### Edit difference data
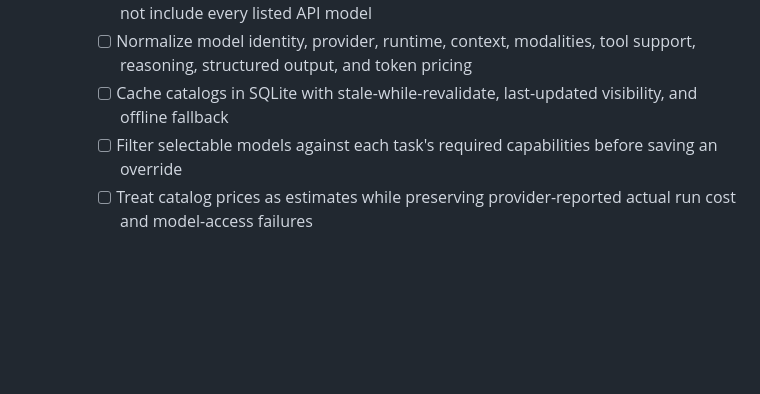
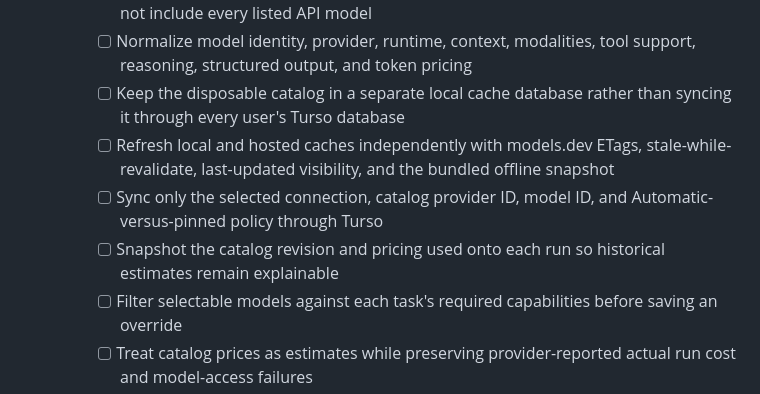
Before and after one commit to stumptowndoug/springroll, a Markdown page: TODO.md, the part around the change. Drawn GitHub-style; blank space fills up the shorter version.

Commit message:
docs: define model catalog sync boundary

```diff
--- a/TODO.md
+++ b/TODO.md
@@ -123,7 +123,10 @@
     - [ ] Show models from that provider entry and avoid separate Gateway, OpenRouter, and direct-provider discovery services
     - [ ] Let harness-reported entitlements narrow the catalog when a subscription does not include every listed API model
     - [ ] Normalize model identity, provider, runtime, context, modalities, tool support, reasoning, structured output, and token pricing
-    - [ ] Cache catalogs in SQLite with stale-while-revalidate, last-updated visibility, and offline fallback
+    - [ ] Keep the disposable catalog in a separate local cache database rather than syncing it through every user's Turso database
+    - [ ] Refresh local and hosted caches independently with models.dev ETags, stale-while-revalidate, last-updated visibility, and the bundled offline snapshot
+    - [ ] Sync only the selected connection, catalog provider ID, model ID, and Automatic-versus-pinned policy through Turso
+    - [ ] Snapshot the catalog revision and pricing used onto each run so historical estimates remain explainable
     - [ ] Filter selectable models against each task's required capabilities before saving an override
     - [ ] Treat catalog prices as estimates while preserving provider-reported actual run cost and model-access failures
   - [ ] Add provider and model selection to the UI
```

### Task details
Filter these records, keeping every line where the word "TODO" occurs.

### Your response
Before and after one commit to stumptowndoug/springroll, a Markdown page: TODO.md, the part around the change. Drawn GitHub-style; blank space fills up the shorter version.
--- a/TODO.md
+++ b/TODO.md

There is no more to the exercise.